[Web interface edit records]
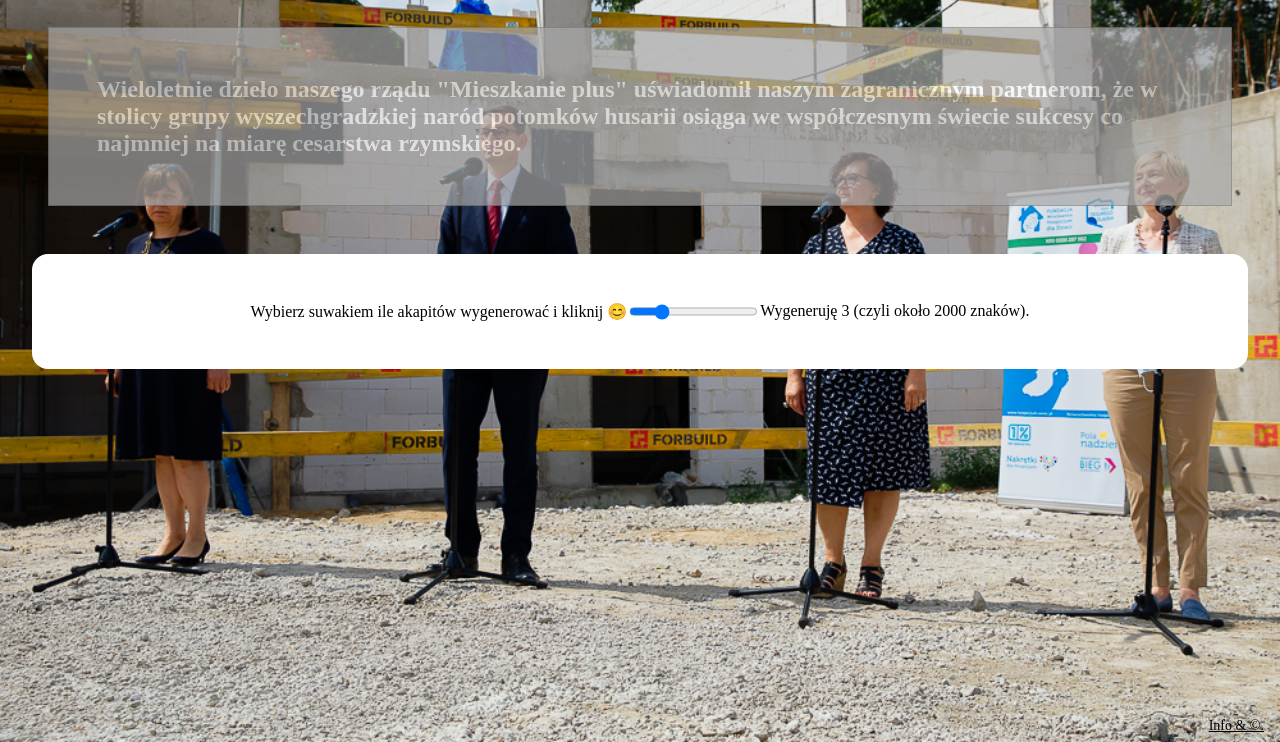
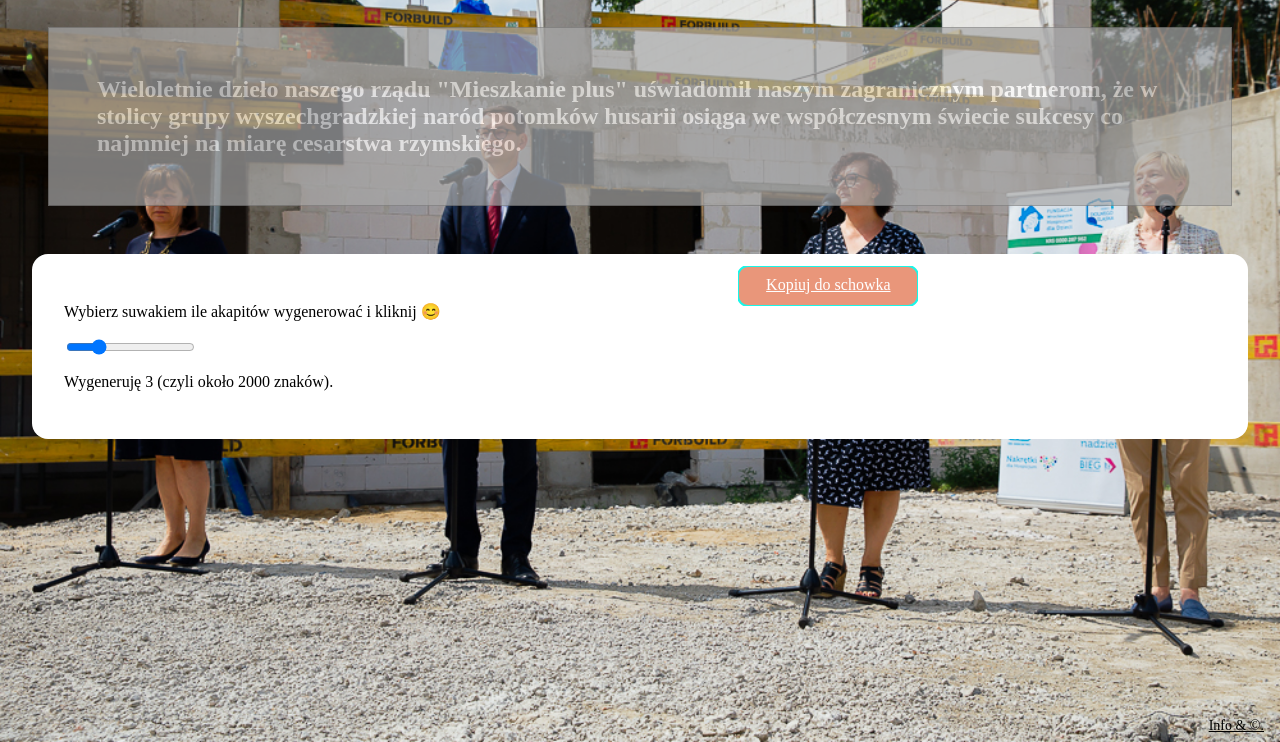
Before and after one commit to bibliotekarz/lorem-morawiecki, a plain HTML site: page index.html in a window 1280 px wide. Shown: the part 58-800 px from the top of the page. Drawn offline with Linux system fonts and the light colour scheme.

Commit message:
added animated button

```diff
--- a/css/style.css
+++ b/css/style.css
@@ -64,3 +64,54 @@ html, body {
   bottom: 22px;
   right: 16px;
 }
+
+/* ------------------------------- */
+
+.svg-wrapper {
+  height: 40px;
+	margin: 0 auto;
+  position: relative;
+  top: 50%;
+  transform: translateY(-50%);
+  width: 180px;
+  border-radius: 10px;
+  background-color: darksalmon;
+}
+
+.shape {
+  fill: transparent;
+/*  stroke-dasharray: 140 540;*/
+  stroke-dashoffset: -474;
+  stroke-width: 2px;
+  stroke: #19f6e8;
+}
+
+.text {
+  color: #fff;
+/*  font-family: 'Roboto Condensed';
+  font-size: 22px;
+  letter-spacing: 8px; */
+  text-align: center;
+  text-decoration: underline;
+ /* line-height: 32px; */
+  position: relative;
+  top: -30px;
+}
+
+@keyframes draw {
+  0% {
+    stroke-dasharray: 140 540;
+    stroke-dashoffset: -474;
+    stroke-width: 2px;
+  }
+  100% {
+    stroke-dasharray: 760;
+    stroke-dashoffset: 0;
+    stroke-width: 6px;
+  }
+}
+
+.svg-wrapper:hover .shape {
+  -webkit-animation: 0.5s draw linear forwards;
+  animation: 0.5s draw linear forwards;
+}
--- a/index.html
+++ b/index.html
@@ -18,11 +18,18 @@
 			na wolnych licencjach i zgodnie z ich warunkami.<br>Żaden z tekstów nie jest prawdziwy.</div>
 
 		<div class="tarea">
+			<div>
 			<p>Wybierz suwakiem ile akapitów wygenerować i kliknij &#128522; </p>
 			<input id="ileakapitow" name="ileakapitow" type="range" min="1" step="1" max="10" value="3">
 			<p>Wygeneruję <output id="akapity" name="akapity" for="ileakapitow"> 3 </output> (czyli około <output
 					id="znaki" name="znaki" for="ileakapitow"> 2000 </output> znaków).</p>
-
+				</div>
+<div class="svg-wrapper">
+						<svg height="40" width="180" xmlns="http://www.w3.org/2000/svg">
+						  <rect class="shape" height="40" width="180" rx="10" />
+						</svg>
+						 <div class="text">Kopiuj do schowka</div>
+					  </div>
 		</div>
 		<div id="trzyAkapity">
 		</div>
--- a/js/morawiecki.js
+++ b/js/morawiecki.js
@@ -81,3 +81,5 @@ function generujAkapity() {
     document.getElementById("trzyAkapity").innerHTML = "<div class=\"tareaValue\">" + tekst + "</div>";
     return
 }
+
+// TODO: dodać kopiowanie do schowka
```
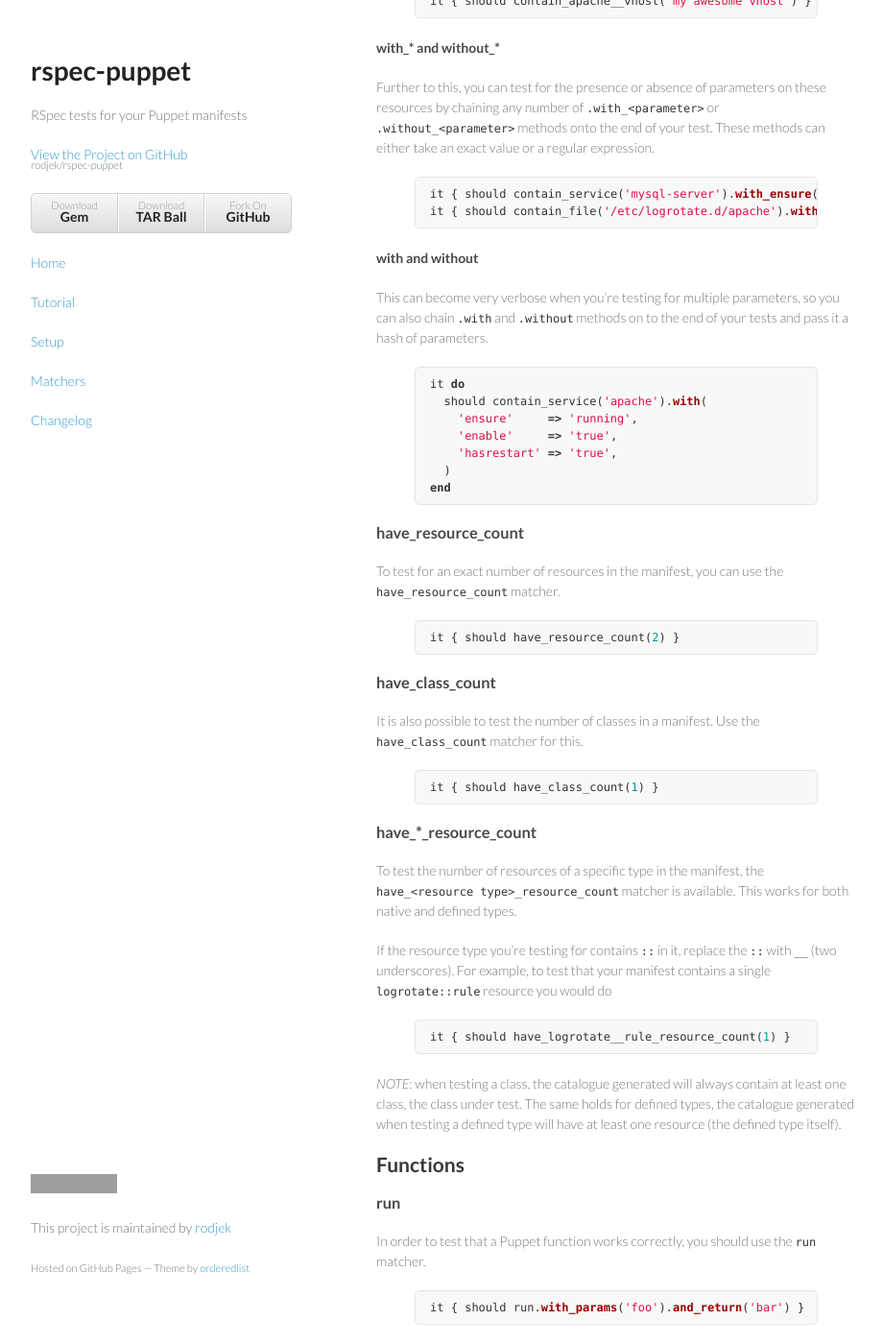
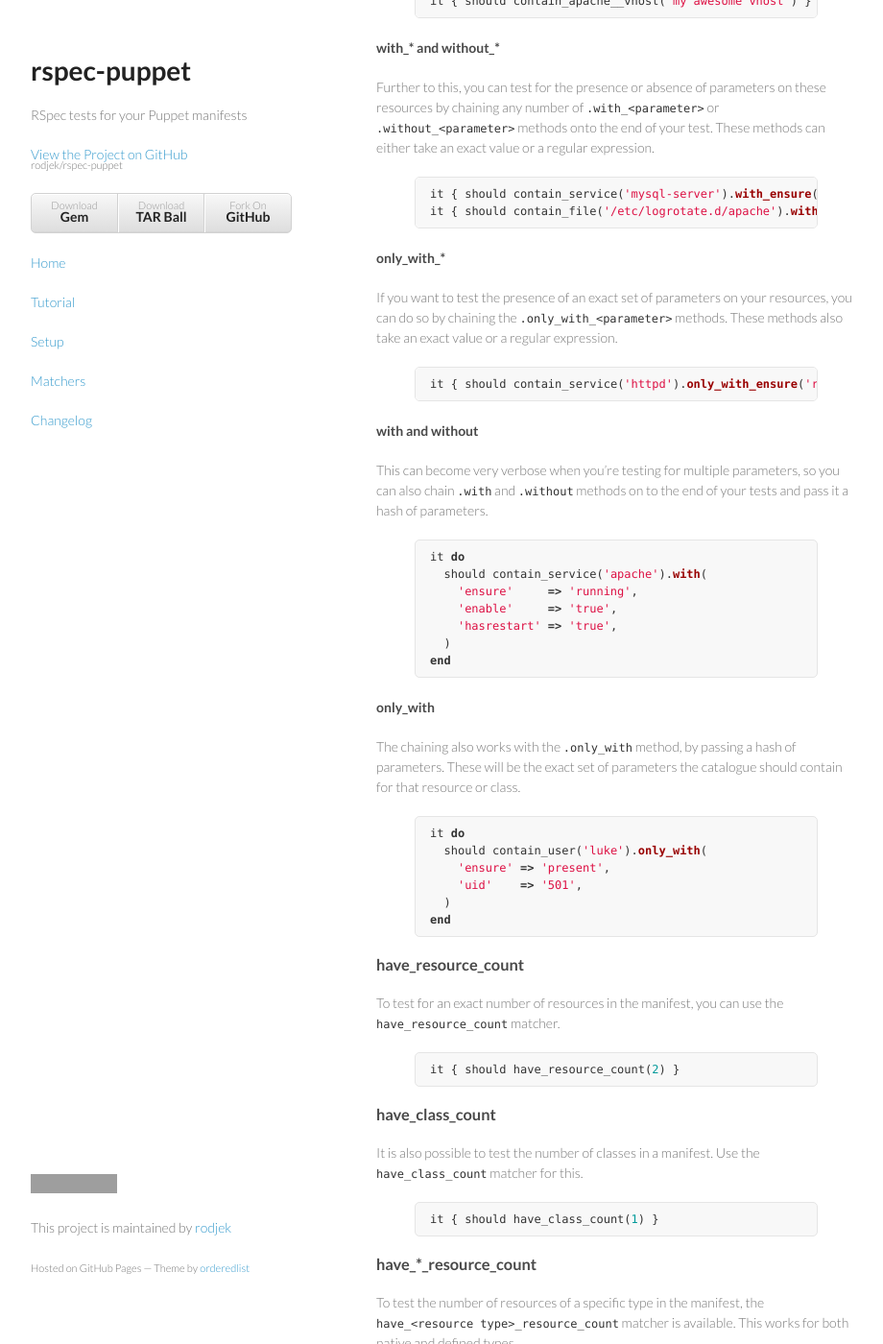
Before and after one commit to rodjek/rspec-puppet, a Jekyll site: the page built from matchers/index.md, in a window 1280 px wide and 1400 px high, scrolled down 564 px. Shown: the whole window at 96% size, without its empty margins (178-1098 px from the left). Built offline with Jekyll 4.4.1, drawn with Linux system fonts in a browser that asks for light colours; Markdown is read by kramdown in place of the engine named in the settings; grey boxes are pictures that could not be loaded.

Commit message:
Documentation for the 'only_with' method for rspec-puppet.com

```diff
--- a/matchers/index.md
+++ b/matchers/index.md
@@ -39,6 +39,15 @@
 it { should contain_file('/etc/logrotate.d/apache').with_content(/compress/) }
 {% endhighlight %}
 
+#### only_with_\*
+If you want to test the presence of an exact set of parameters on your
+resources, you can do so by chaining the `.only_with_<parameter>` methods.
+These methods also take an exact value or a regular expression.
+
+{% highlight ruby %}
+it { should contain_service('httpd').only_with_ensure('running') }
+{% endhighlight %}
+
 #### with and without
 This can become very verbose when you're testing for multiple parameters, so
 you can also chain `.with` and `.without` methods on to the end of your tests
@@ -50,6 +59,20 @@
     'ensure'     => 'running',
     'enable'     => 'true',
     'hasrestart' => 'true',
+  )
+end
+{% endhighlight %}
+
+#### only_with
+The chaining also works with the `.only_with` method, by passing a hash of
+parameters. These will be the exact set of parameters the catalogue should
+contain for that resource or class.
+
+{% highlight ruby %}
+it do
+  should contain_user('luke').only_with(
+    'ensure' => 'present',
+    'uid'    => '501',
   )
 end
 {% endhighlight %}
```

**REQUIREMENT**
Word for word, print all of the data; skip the pictures.

**RESULT BELOW**
Before and after one commit to bibliotekarz/lorem-morawiecki, a plain HTML site: page index.html in a window 1280 px wide. Shown: the part 58-800 px from the top of the page. Drawn offline with Linux system fonts and the light colour scheme.

Commit message:
added animated button

```diff
--- a/css/style.css
+++ b/css/style.css
@@ -64,3 +64,54 @@ html, body {
   bottom: 22px;
   right: 16px;
 }
+
+/* ------------------------------- */
+
+.svg-wrapper {
+  height: 40px;
+	margin: 0 auto;
+  position: relative;
+  top: 50%;
+  transform: translateY(-50%);
+  width: 180px;
+  border-radius: 10px;
+  background-color: darksalmon;
+}
+
+.shape {
+  fill: transparent;
+/*  stroke-dasharray: 140 540;*/
+  stroke-dashoffset: -474;
+  stroke-width: 2px;
+  stroke: #19f6e8;
+}
+
+.text {
+  color: #fff;
+/*  font-family: 'Roboto Condensed';
+  font-size: 22px;
+  letter-spacing: 8px; */
+  text-align: center;
+  text-decoration: underline;
+ /* line-height: 32px; */
+  position: relative;
+  top: -30px;
+}
+
+@keyframes draw {
+  0% {
+    stroke-dasharray: 140 540;
+    stroke-dashoffset: -474;
+    stroke-width: 2px;
+  }
+  100% {
+    stroke-dasharray: 760;
+    stroke-dashoffset: 0;
+    stroke-width: 6px;
+  }
+}
+
+.svg-wrapper:hover .shape {
+  -webkit-animation: 0.5s draw linear forwards;
+  animation: 0.5s draw linear forwards;
+}
--- a/index.html
+++ b/index.html
@@ -18,11 +18,18 @@
 			na wolnych licencjach i zgodnie z ich warunkami.<br>Żaden z tekstów nie jest prawdziwy.</div>
 
 		<div class="tarea">
+			<div>
 			<p>Wybierz suwakiem ile akapitów wygenerować i kliknij &#128522; </p>
 			<input id="ileakapitow" name="ileakapitow" type="range" min="1" step="1" max="10" value="3">
 			<p>Wygeneruję <output id="akapity" name="akapity" for="ileakapitow"> 3 </output> (czyli około <output
 					id="znaki" name="znaki" for="ileakapitow"> 2000 </output> znaków).</p>
-
+				</div>
+<div class="svg-wrapper">
+						<svg height="40" width="180" xmlns="http://www.w3.org/2000/svg">
+						  <rect class="shape" height="40" width="180" rx="10" />
+						</svg>
+						 <div class="text">Kopiuj do schowka</div>
+					  </div>
 		</div>
 		<div id="trzyAkapity">
 		</div>
--- a/js/morawiecki.js
+++ b/js/morawiecki.js
@@ -81,3 +81,5 @@ function generujAkapity() {
     document.getElementById("trzyAkapity").innerHTML = "<div class=\"tareaValue\">" + tekst + "</div>";
     return
 }
+
+// TODO: dodać kopiowanie do schowka
```
Before and after one commit to rodjek/rspec-puppet, a Jekyll site: the page built from matchers/index.md, in a window 1280 px wide and 1400 px high, scrolled down 564 px. Shown: the whole window at 96% size, without its empty margins (178-1098 px from the left). Built offline with Jekyll 4.4.1, drawn with Linux system fonts in a browser that asks for light colours; Markdown is read by kramdown in place of the engine named in the settings; grey boxes are pictures that could not be loaded.

Commit message:
Documentation for the 'only_with' method for rspec-puppet.com

```diff
--- a/matchers/index.md
+++ b/matchers/index.md
@@ -39,6 +39,15 @@
 it { should contain_file('/etc/logrotate.d/apache').with_content(/compress/) }
 {% endhighlight %}
 
+#### only_with_\*
+If you want to test the presence of an exact set of parameters on your
+resources, you can do so by chaining the `.only_with_<parameter>` methods.
+These methods also take an exact value or a regular expression.
+
+{% highlight ruby %}
+it { should contain_service('httpd').only_with_ensure('running') }
+{% endhighlight %}
+
 #### with and without
 This can become very verbose when you're testing for multiple parameters, so
 you can also chain `.with` and `.without` methods on to the end of your tests
@@ -50,6 +59,20 @@
     'ensure'     => 'running',
     'enable'     => 'true',
     'hasrestart' => 'true',
+  )
+end
+{% endhighlight %}
+
+#### only_with
+The chaining also works with the `.only_with` method, by passing a hash of
+parameters. These will be the exact set of parameters the catalogue should
+contain for that resource or class.
+
+{% highlight ruby %}
+it do
+  should contain_user('luke').only_with(
+    'ensure' => 'present',
+    'uid'    => '501',
   )
 end
 {% endhighlight %}
```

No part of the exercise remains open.